* Task
Across all the entries below, how many lines contain the string "transparent"? The number by itself is the answer.

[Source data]
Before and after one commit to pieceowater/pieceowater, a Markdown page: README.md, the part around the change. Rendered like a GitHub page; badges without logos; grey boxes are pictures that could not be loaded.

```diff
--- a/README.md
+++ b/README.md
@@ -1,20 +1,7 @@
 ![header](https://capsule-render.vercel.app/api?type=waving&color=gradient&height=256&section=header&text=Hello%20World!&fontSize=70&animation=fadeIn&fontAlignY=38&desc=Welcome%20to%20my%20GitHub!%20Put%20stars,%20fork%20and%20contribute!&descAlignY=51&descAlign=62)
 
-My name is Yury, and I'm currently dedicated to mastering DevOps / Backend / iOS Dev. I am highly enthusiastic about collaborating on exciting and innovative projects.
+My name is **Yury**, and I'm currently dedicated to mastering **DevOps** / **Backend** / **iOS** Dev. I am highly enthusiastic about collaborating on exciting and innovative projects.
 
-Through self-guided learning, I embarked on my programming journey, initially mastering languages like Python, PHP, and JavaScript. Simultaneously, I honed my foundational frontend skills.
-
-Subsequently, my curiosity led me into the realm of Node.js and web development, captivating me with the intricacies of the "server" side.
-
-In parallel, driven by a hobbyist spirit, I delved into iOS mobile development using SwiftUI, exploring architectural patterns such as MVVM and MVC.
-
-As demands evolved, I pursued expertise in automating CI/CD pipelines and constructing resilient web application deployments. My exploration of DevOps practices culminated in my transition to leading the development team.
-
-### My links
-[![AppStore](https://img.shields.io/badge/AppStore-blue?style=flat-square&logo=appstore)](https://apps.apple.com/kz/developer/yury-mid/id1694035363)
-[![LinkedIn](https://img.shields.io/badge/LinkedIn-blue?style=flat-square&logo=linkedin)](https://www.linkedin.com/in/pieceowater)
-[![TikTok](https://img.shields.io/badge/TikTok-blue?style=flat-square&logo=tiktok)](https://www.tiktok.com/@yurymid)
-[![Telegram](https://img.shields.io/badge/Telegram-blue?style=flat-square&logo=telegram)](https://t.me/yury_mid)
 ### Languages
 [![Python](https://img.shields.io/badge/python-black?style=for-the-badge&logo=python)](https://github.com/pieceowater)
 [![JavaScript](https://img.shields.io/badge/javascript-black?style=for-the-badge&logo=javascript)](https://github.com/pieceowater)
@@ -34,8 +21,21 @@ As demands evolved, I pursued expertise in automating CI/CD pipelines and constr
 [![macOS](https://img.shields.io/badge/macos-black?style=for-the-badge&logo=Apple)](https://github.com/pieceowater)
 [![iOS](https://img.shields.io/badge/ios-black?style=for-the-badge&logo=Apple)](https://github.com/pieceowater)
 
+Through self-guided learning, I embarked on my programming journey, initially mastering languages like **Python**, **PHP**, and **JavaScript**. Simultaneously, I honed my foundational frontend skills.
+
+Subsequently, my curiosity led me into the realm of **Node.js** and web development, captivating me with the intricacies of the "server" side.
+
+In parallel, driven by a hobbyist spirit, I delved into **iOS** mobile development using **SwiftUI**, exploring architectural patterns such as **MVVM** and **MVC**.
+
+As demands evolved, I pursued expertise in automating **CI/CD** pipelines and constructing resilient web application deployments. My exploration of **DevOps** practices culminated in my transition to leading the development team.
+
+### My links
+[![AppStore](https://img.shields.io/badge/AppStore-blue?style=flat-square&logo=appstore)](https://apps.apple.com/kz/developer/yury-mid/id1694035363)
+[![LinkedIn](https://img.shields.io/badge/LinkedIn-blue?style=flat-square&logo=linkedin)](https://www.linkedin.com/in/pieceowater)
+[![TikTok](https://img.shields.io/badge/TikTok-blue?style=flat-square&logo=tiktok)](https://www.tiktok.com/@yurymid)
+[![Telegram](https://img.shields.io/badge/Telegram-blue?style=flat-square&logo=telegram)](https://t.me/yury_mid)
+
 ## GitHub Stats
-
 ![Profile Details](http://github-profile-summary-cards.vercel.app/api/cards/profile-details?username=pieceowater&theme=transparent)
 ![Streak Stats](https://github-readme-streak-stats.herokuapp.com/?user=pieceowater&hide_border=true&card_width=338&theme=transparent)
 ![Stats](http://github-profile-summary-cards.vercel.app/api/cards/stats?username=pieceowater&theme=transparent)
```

* Output for this task
3